● WHAT YOU WILL DO
Write out all the records exactly, and keep any images out.

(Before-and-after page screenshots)
****************
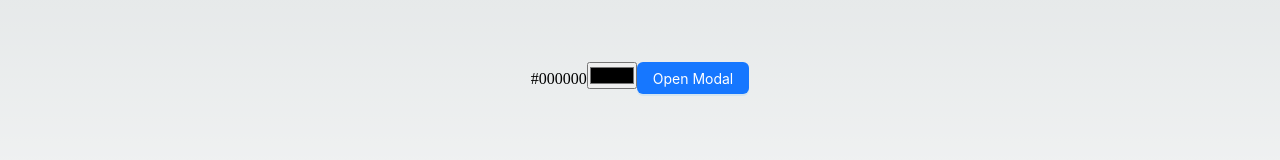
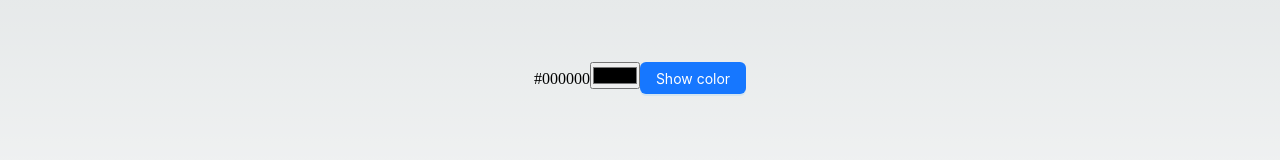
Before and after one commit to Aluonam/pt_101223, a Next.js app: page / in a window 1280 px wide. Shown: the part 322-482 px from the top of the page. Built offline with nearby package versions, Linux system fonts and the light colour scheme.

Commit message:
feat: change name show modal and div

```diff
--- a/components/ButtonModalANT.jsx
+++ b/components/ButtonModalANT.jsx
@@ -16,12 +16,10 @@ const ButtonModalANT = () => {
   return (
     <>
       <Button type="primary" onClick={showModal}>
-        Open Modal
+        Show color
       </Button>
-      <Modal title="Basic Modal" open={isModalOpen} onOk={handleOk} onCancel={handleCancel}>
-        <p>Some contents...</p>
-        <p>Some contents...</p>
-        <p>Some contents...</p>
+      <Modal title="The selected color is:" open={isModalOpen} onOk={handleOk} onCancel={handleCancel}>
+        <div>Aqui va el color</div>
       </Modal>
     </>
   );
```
****************
● TASK RESULT
Before and after one commit to Aluonam/pt_101223, a Next.js app: page / in a window 1280 px wide. Shown: the part 322-482 px from the top of the page. Built offline with nearby package versions, Linux system fonts and the light colour scheme.

Commit message:
feat: change name show modal and div

```diff
--- a/components/ButtonModalANT.jsx
+++ b/components/ButtonModalANT.jsx
@@ -16,12 +16,10 @@ const ButtonModalANT = () => {
   return (
     <>
       <Button type="primary" onClick={showModal}>
-        Open Modal
+        Show color
       </Button>
-      <Modal title="Basic Modal" open={isModalOpen} onOk={handleOk} onCancel={handleCancel}>
-        <p>Some contents...</p>
-        <p>Some contents...</p>
-        <p>Some contents...</p>
+      <Modal title="The selected color is:" open={isModalOpen} onOk={handleOk} onCancel={handleCancel}>
+        <div>Aqui va el color</div>
       </Modal>
     </>
   );
```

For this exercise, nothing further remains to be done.